- AVAILABLE RECORDS
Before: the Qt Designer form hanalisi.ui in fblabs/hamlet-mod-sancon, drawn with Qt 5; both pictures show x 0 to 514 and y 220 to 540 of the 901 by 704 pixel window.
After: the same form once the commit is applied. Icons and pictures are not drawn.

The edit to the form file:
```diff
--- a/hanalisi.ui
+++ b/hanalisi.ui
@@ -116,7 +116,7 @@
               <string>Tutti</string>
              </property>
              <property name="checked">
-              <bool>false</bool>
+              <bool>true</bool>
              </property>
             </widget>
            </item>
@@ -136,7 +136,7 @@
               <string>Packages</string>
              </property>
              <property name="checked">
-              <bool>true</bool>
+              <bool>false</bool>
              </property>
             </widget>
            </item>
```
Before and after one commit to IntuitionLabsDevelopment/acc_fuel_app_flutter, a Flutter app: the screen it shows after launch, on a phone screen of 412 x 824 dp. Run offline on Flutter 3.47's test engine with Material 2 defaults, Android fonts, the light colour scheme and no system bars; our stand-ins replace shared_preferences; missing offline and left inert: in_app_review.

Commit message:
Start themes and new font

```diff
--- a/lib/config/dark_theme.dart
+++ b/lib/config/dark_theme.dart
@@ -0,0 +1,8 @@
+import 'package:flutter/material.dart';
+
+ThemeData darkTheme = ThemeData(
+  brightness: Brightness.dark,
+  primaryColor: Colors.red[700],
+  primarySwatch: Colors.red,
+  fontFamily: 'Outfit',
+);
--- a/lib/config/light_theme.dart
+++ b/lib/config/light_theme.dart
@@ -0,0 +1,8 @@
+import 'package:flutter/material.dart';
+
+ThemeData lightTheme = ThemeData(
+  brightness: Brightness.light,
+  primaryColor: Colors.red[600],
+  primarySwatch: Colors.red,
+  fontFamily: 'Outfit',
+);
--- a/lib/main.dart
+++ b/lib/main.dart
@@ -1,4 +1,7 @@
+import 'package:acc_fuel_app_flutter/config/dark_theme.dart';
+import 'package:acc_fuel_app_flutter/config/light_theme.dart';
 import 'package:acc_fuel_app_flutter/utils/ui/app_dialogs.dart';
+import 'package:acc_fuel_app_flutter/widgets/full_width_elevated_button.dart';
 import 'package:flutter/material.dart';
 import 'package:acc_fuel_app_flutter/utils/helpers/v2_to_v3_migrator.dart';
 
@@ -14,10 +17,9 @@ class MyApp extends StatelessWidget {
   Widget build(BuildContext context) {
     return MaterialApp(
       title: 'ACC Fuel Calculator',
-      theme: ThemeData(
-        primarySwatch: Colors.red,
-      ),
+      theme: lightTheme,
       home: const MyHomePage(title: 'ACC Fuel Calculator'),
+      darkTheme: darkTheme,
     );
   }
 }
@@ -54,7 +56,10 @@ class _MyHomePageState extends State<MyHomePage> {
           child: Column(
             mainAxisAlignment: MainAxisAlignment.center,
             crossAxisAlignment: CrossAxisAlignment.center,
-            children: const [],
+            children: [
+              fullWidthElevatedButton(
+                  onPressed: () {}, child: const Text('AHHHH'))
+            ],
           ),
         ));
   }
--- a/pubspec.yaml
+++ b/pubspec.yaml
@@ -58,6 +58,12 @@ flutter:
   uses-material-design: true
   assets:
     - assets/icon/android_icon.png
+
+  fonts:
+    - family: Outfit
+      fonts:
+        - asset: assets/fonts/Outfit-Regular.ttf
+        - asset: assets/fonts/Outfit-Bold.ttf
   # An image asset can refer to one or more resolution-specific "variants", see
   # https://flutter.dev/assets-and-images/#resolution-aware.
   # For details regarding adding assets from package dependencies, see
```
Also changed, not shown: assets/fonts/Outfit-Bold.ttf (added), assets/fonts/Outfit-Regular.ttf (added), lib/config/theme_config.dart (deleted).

- YOUR TASK
Whenever "Colors" occurs in a line of the entries, copy that line.

- SOLUTION TO THE PROBLEM
+  primaryColor: Colors.red[700],
+  primarySwatch: Colors.red,
+  primaryColor: Colors.red[600],
+  primarySwatch: Colors.red,
-        primarySwatch: Colors.red,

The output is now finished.